|University of Cambridge > Engineering Department > computing help|
export'' and you will see what's been exported by the initialisation files. Typing
she=janet ; he=john ; export she(`;' is a statement separator) creates 2 new variables, only one of which is exported. They can be printed out using
echo $she $heNow type ``bash''. This will put you into a new shell, a child of the original.
echo $she $hewill only print out one name, the one you exported. If you type ``ps -f'' you will get an output something like
UID PID PPID C STIME TTY TIME CMD tpl 6006 31173 0 14:03 pts/3 00:00:00 bash tpl 6027 6006 0 14:03 pts/3 00:00:00 ps -f tpl 31173 31172 0 09:01 pts/3 00:00:00 -bashNotice that you are running 2 bash processes.

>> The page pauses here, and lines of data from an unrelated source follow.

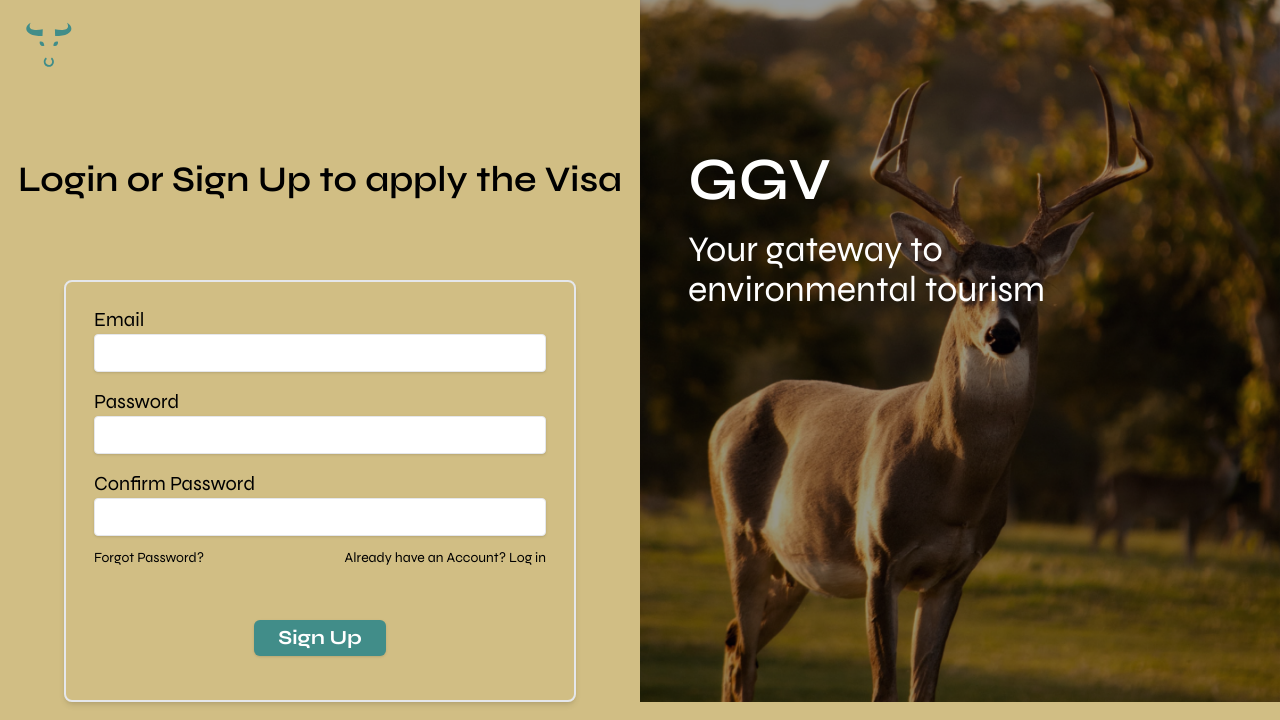
Repository: EngrAhmadUmar/landing-page
Page: /register
An editor plug-in stored every save of this project. The page is shown before and after the next save, followed by the edit.
The browser window is 1280 px wide. The pictures show the whole page.
The project was rebuilt for these pictures with package versions that can differ from the ones it lists, and the page was loaded fresh each time. The framework's server and built-in components were replaced by stand-ins that run in the browser. Also part of the build but not shown: next.config.js, styles/Home.module.css, src/Queries/conservationAreas.jsx, src/mutations/ApplyVisa.js, src/Queries/areaOfConservationQuery.js, src/Components/GetConservationAreas.js, src/Components/ApplyPageComponents/ApplyForm.jsx, src/Components/ApplyPageComponents/FormButton.jsx and 1 more.

Above is the page before, as saved 2022-07-12 09:37:28.

### pages/_app.js
import "../styles/globals.css";
import { ApolloClient, InMemoryCache, ApolloProvider } from "@apollo/client";

//apollo clients
const client = new ApolloClient({
  uri: "http://localhost:1337/graphql",
  cache: new InMemoryCache()
});

function MyApp({ Component, pageProps }) {
  return (
    <ApolloProvider client={client}>
      <Component {...pageProps} />
    </ApolloProvider>
  );
}

export default MyApp;

### pages/register.js
import React from "react";
import { RegisterForm } from "../src/Components/ApplyPageComponents/Index";

export default function Login() {
  return (
    <React.Fragment>
      <div className="bg-[#d1be84] h-[100vh]">
        <RegisterForm />
      </div>
    </React.Fragment>
  );
}

### pages/api/checkout_sessions.js
const stripe = require("stripe")(process.env.STRIPE_SECRET_KEY);

export default async function handler(req, res) {
  if (req.method === "POST") {
    try {
      const sgMail = require("@sendgrid/mail");
      sgMail.setApiKey(process.env.SENDGRID_API_KEY);
      const message = {
        to: "zcaptain65@gmail.com",
        from: "zcaptain2002@gmail.com",
        // subject: "Scenario 44",
        // text: "Lift and coast where possible",
        templateId: "d-f408be01db99489cbd757d4607cf23f2",
        dynamicTemplateData: {
          subject: "GGV Test Email",
        },
        // html: "<h1>Success</h1> <p>We received your purchase request;<br/> we'll be in touch shortly!</p>",
      };

      sgMail
        .send(message)
        .then((response) => console.log("Email Sent"))
        .catch((error) => console.log(error.message));
      // Create Checkout Sessions from body params.
      const session = await stripe.checkout.sessions.create({
        line_items: [
          {
            // Provide the exact Price ID (for example, pr_1234) of the product you want to sell
            price: "price_1LG6qaFQPGmzrn5tDKjmnos3",
            quantity: 1,
          },
        ],
        mode: "payment",

        success_url: `${req.headers.origin}/payments/?success=true`,
        cancel_url: `${req.headers.origin}/payments/?canceled=true`,
      });
      res.redirect(303, session.url);
    } catch (err) {
      res.status(err.statusCode || 500).json(err.message);
    }
  } else {
    res.setHeader("Allow", "POST");
    res.status(405).end("Method Not Allowed");
  }
}

### pages/api/email.js
import React from "react";

export default async function handler(req, res) {
  const sgMail = require("@sendgrid/mail");
  sgMail.setApiKey(process.env.SENDGRID_API_KEY);
  const message = {
    to: "zcaptain65@gmail.com",
    from: "zcaptain2002@gmail.com",
    // subject: "Scenario 44",
    // text: "Lift and coast where possible",
    templateId: "d-f408be01db99489cbd757d4607cf23f2",
    dynamicTemplateData: {
      subject: "GGV Test Email",
    },
  };
  sgMail
    .send(message)
    .then((response) => res.redirect(307, "/payments"))
    .catch((error) => console.log(error.message));
}

### styles/globals.css
@import url("https://fonts.googleapis.com/css2?family=Poppins:wght@400;500;600&family=Syne:wght@400;500;600;700&display=swap");

@tailwind base;
@tailwind components;
@tailwind utilities;

### src/Components/ApplyPageComponents/Index.jsx
export { default as ApplyForm } from "./ApplyForm";
export { default as LoginForm } from "./LoginForm";
export { default as RegisterForm } from "./RegisterForm";

### src/Components/ApplyPageComponents/RegisterForm.jsx
import { gql, useMutation } from "@apollo/client";
import Head from "next/head";
import Image from "next/image";
import Link from "next/link";
import { useState, useRef } from "react";
import styles from "../../../styles/Home.module.css";

const reg = gql`
  mutation joinUs($username: String!, $email: String!, $password: String!) {
    register(input: { email: $email, password: $password }) {
      jwt
      user {
        id
        email
      }
    }
  }
`;

const JoinUs = () => {
  const emailInputRef = useRef();
  const passwordInputRef = useRef();
  const confirmPasswordInputRef = useRef();

  const [email, setEmail] = useState("");
  const onChangeEmail = (e) => {
    setEmail(e.target.value);
  };
  const [password, setPassword] = useState("");
  const onChangePassword = (e) => {
    setPassword(e.target.value);
  };

  const [confirmPassowrd, setConfirmPassword] = useState("");
  const confirmPasswordChangeHandler = (event) => {
    setConfirmPassword(event.target.value);
  };
  const [joinUs, { data, loading, error }] = useMutation(reg, {
    variables: {
      email: email,
      password: password
    }
  });

  const onSubmit = (e) => {
    e.preventDefault();
    if (email === "" || password === "") {
      return alert("please fill in all fields");
    }

    // check if the password match
    if (
      passwordInputRef.current.value != confirmPasswordInputRef.current.value
    ) {
      return alert("Passwords must match");
    }
    joinUs(password, email);

    setEmail("");
    setPassword("");
    setConfirmPassword("");
  };

  return (
    <div className=" font-syne " id="joinUs">
      <Head>
        <title>Welcome to GGV</title>
        <meta name="description" content="Join Our Family" />
      </Head>
      <div className="font-syne bg-[#d1be84] bg-cover grid grid-col-1 md:grid-cols-2 2xl:h-[100vh]">
        <div className="">
          <div className="w-[50px] h-40 pt-5 ml-6">
            <Image
              src="/logo.svg"
              layout="responsive"
              width={5}
              height={5}
              opacity={100}
            />
          </div>
          <h3
            className={`${
              styles.headings
            }  ${"text-center text-3xl md:text-4xl mb-5 font-semibold"}`}
          >
            Login or Sign Up to apply the Visa
          </h3>
          <form
            onSubmit={onSubmit}
            className="shadow-md rounded-lg px-7 pt-6 pb-8 mt-[5rem] lg:mx-12 xl:mx-auto border-gray border-2 font-Syne md:max-w-lg"
          >
            <div className="mb-4">
              <label className="text-lg md:text-xl">Email</label>
              <input
                type="email"
                ref={emailInputRef}
                value={email}
                onChange={onChangeEmail}
                placeholder=""
                className="shadow appearance-none border rounded w-full py-2 px-3 text-gray-700 leading-tight focus:outline-none focus:shadow-outline"
              />
            </div>
            <div className="mb-4">
              <label className="text-lg md:text-xl">Password</label>
              <input
                type="password"
                ref={passwordInputRef}
                value={password}
                onChange={onChangePassword}
                placeholder=""
                className="shadow appearance-none border rounded w-full py-2 px-3 text-gray-700 leading-tight focus:outline-none focus:shadow-outline"
              />
            </div>
            <div className="">
              <label className="text-lg md:text-xl">Confirm Password</label>
              <input
                type="password"
                ref={confirmPasswordInputRef}
                value={confirmPassowrd}
                onChange={confirmPasswordChangeHandler}
                placeholder=""
                className="shadow appearance-none border rounded w-full py-2 px-3 text-gray-700 leading-tight focus:outline-none focus:shadow-outline"
              />
            </div>

            <div className="text-sm flex items-center justify-between mt-3  cursor-pointer">
              <h3 className="hover:text-green">Forgot Password?</h3>
              <Link href="/login">
                <h3 className="hover:text-green">
                  Already have an Account? Log in
                </h3>
              </Link>
            </div>
            <div className="mt-5 flex items-center justify-center">
              <Link href="/login">
                <button
                  className="shadow focus:shadow-outline focus:outline-none text-white font-bold py-1 px-6 md:text-xl bg-[#418d89] rounded-md mt-8 mb-3"
                  onClick={onSubmit}
                >
                  Sign Up
                </button>
              </Link>
            </div>
          </form>
        </div>

        <div className="md:flex hidden text-white bg-[url('/apply_for_visa_bg.png')]  bg-cover bg-no-repeat sm:bg-center md:bg-bottom lg:bg-bottom xl:bg-bottom 2xl:center">
          <div className="mt-[50px] md:mt-[150px] mx-4 md:mx-12">
            <h3 className="  text-4xl md:text-5xl lg:text-6xl font-semibold">
              GGV
            </h3>
            <p className="max-w-md md:max-w-xl text-2xl md:text-4xl mt-5">
              Your gateway to <br></br>environmental tourism
            </p>
          </div>
          <div></div>
        </div>
      </div>
      <>
        {data && (
          <div>
            <h1>Token: {data.register?.jwt}</h1>
            <span>UserID: {data.register.user?.id} </span>
            <span>UserEmail: {data.register.user?.email} </span>
          </div>
        )}
      </>
    </div>
  );
};

export default JoinUs;

### tailwind.config.js
/** @type {import('tailwindcss').Config} */
module.exports = {
  content: [
    "./pages/**/*.{js,ts,jsx,tsx}",
    "./components/**/*.{js,ts,jsx,tsx}",
    "./src/Components/**/*.{js,ts,jsx,tsx}"
  ],
  theme: {
    extend: {
      colors: {
        black: "#000107",
        green: "#418D89"
      },
      fontFamily: {
        syne: ["Syne"]
      }
    }
  },
  plugins: []
};

### src/mutations/auth.jsx
import { gql } from "@apollo/client";

const SIGNUP_MUTATION = gql`
  mutation  register($username: String!, $password: String!, $email:String!) {
    register(input: {username:$username, email: $email password:$password}) {
        jwt
        user {
            id
            email
            username
        }
    }
}

`;

const LOGIN_MUTATION = gql`
  mutation  login($username: String!, $password: String!) {
    login(input: {identifier:$username, password:$password}) {
        jwt
        user {
            id
            email
        }
    }
}

`;


export { SIGNUP_MUTATION, LOGIN_MUTATION };

### src/Components/UI/Logo.jsx
import Image from "next/image";

const Logo = () => {
  return (
    <div className="w-[50px] h-20 ml-6">
      <Image
        src="/logo.svg"
        layout="responsive"
        width={5}
        height={5}
        opacity={100}
      />
    </div>
  );
};

export default Logo;

Loaded but not shown: src/Components/constant.jsx (common file)

After the next save:
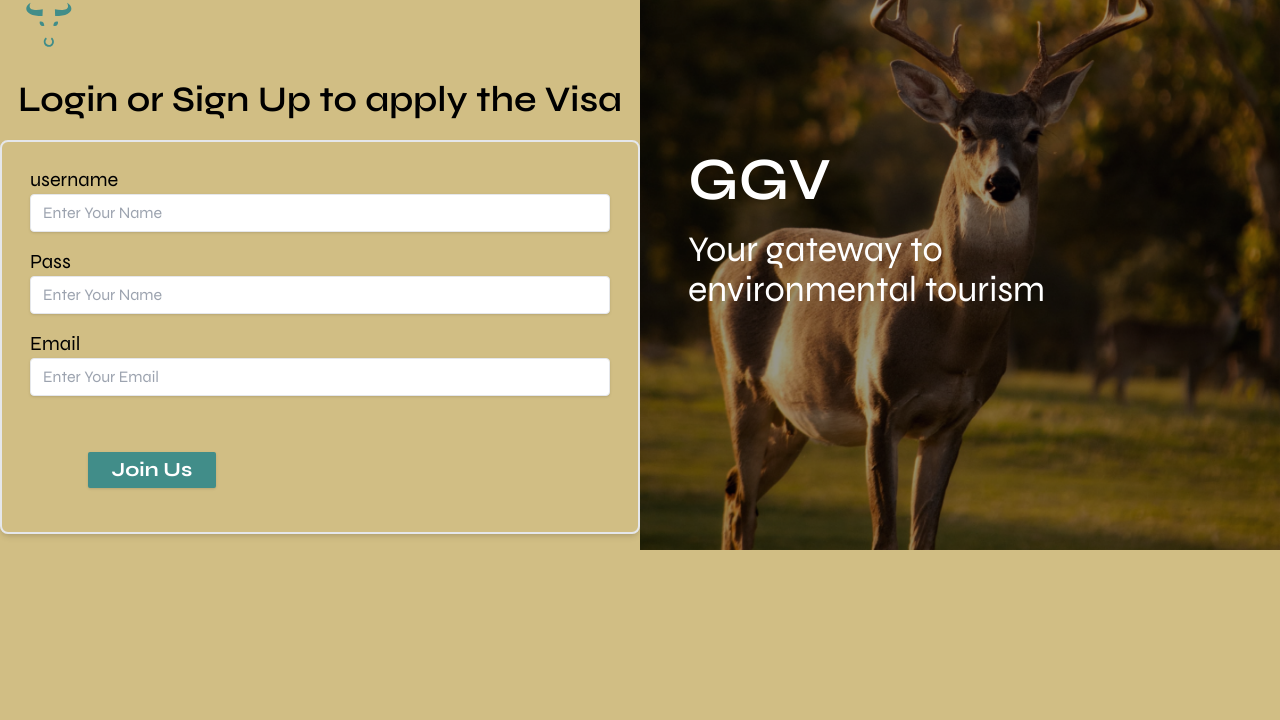
Saved 36 s later.
--- a/src/Components/ApplyPageComponents/RegisterForm.jsx
+++ b/src/Components/ApplyPageComponents/RegisterForm.jsx
@@ -4,24 +4,15 @@ import Image from "next/image";
 import Link from "next/link";
 import { useState, useRef } from "react";
 import styles from "../../../styles/Home.module.css";
-
-const reg = gql`
-  mutation joinUs($username: String!, $email: String!, $password: String!) {
-    register(input: { email: $email, password: $password }) {
-      jwt
-      user {
-        id
-        email
-      }
-    }
-  }
-`;
+import { SIGNUP_MUTATION } from "../../mutations/auth";
+import { AUTH_TOKEN } from "../constant";
+import Logo from "../UI/Logo";
 
 const JoinUs = () => {
-  const emailInputRef = useRef();
-  const passwordInputRef = useRef();
-  const confirmPasswordInputRef = useRef();
-
+  const [username, setUsername] = useState("");
+  const onChangeUsername = (e) => {
+    setUsername(e.target.value);
+  };
   const [email, setEmail] = useState("");
   const onChangeEmail = (e) => {
     setEmail(e.target.value);
@@ -31,34 +22,31 @@ const JoinUs = () => {
     setPassword(e.target.value);
   };
 
-  const [confirmPassowrd, setConfirmPassword] = useState("");
-  const confirmPasswordChangeHandler = (event) => {
-    setConfirmPassword(event.target.value);
-  };
-  const [joinUs, { data, loading, error }] = useMutation(reg, {
+  const [signup, { data, loading, error }] = useMutation(SIGNUP_MUTATION, {
     variables: {
+      username: username,
       email: email,
       password: password
     }
   });
 
+  if (data) {
+    localStorage.setItem(AUTH_TOKEN, data.register.jwt);
+    console.log(data);
+    console.log(data.register.user?.id);
+    console.log(data.register.user?.email);
+  }
+
   const onSubmit = (e) => {
     e.preventDefault();
-    if (email === "" || password === "") {
+    if (username === "" || email === "" || password === "") {
       return alert("please fill in all fields");
     }
-
-    // check if the password match
-    if (
-      passwordInputRef.current.value != confirmPasswordInputRef.current.value
-    ) {
-      return alert("Passwords must match");
-    }
-    joinUs(password, email);
+    signup(username, password, email);
 
     setEmail("");
     setPassword("");
-    setConfirmPassword("");
+    setUsername("");
   };
 
   return (
@@ -69,15 +57,7 @@ const JoinUs = () => {
       </Head>
       <div className="font-syne bg-[#d1be84] bg-cover grid grid-col-1 md:grid-cols-2 2xl:h-[100vh]">
         <div className="">
-          <div className="w-[50px] h-40 pt-5 ml-6">
-            <Image
-              src="/logo.svg"
-              layout="responsive"
-              width={5}
-              height={5}
-              opacity={100}
-            />
-          </div>
+          <Logo />
           <h3
             className={`${
               styles.headings
@@ -87,59 +67,46 @@ const JoinUs = () => {
           </h3>
           <form
             onSubmit={onSubmit}
-            className="shadow-md rounded-lg px-7 pt-6 pb-8 mt-[5rem] lg:mx-12 xl:mx-auto border-gray border-2 font-Syne md:max-w-lg"
+            className="pt-6 pb-8 mb-4 border-2 rounded-lg shadow-md px-7 border-gray "
           >
             <div className="mb-4">
+              <label className="text-lg md:text-xl">username</label>
+              <input
+                type="text"
+                name="username"
+                value={username}
+                onChange={(e) => onChangeUsername(e)}
+                placeholder="Enter Your Name"
+                className="w-full px-3 py-2 leading-tight text-gray-700 border rounded shadow appearance-none focus:outline-none focus:shadow-outline"
+              />
+            </div>
+            <div className="mb-4">
+              <label className="text-lg md:text-xl">Pass</label>
+              <input
+                type="text"
+                name="password"
+                value={password}
+                onChange={onChangePassword}
+                placeholder="Enter Your Name"
+                className="w-full px-3 py-2 leading-tight text-gray-700 border rounded shadow appearance-none focus:outline-none focus:shadow-outline"
+              />
+            </div>
+            <div className="mb-6">
               <label className="text-lg md:text-xl">Email</label>
               <input
                 type="email"
-                ref={emailInputRef}
+                className="w-full px-3 py-2 leading-tight text-gray-700 border rounded shadow appearance-none focus:outline-none focus:shadow-outline"
+                name="email"
+                onChange={onChangeEmail}
+                placeholder="Enter Your Email"
                 value={email}
-                onChange={onChangeEmail}
-                placeholder=""
-                className="shadow appearance-none border rounded w-full py-2 px-3 text-gray-700 leading-tight focus:outline-none focus:shadow-outline"
-              />
-            </div>
-            <div className="mb-4">
-              <label className="text-lg md:text-xl">Password</label>
-              <input
-                type="password"
-                ref={passwordInputRef}
-                value={password}
-                onChange={onChangePassword}
-                placeholder=""
-                className="shadow appearance-none border rounded w-full py-2 px-3 text-gray-700 leading-tight focus:outline-none focus:shadow-outline"
-              />
-            </div>
-            <div className="">
-              <label className="text-lg md:text-xl">Confirm Password</label>
-              <input
-                type="password"
-                ref={confirmPasswordInputRef}
-                value={confirmPassowrd}
-                onChange={confirmPasswordChangeHandler}
-                placeholder=""
-                className="shadow appearance-none border rounded w-full py-2 px-3 text-gray-700 leading-tight focus:outline-none focus:shadow-outline"
               />
             </div>
 
-            <div className="text-sm flex items-center justify-between mt-3  cursor-pointer">
-              <h3 className="hover:text-green">Forgot Password?</h3>
-              <Link href="/login">
-                <h3 className="hover:text-green">
-                  Already have an Account? Log in
-                </h3>
-              </Link>
-            </div>
-            <div className="mt-5 flex items-center justify-center">
-              <Link href="/login">
-                <button
-                  className="shadow focus:shadow-outline focus:outline-none text-white font-bold py-1 px-6 md:text-xl bg-[#418d89] rounded-md mt-8 mb-3"
-                  onClick={onSubmit}
-                >
-                  Sign Up
-                </button>
-              </Link>
+            <div className="mt-5 ml-[8vh]">
+              <button className="shadow bg-green focus:shadow-outline focus:outline-none text-white font-bold px-6 md:text-xl bg-[#418d89] rounded-sm mt-8 mb-3 py-1">
+                {loading ? "Sending" : "Join Us"}
+              </button>
             </div>
           </form>
         </div>
@@ -156,15 +123,6 @@ const JoinUs = () => {
           <div></div>
         </div>
       </div>
-      <>
-        {data && (
-          <div>
-            <h1>Token: {data.register?.jwt}</h1>
-            <span>UserID: {data.register.user?.id} </span>
-            <span>UserEmail: {data.register.user?.email} </span>
-          </div>
-        )}
-      </>
     </div>
   );
 };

The
PPIDcolumn gives the
PIDof the parent process so you can see that the 2nd shell was started from within the 1st. You can kill this new shell by typing
exit. More interestingly, you can suspend the shell by typing <CTRL> Z and fall back into the original shell. Convince yourself that this is so by trying the `echo' and `ps' commands again, or `jobs', then return to the child shell by typing `fg' (foreground). You won't often need to jump around like this but it's useful to be aware of the mechanism, especially since it helps elucidate some problems regarding scope and lifetimes of variables.
When you run a script by typing its name, a new process is started up. If the script contains a cd command or changes the value of an environmental variable, only the new process will be affected - the original shell's environment and current directory won't have been 'overwritten'. If however you type 'source scriptname' then the commands in the script are run in the original process. This is called sourcing the script.
You can force shell script commands to run in a new process by using brackets. For example, if you type ``cd / ; ls'' you will be left in the root directory, but if you type ``(cd / ; ls)'' you'll end up where you began because the cd command was run in a new, temporary, process.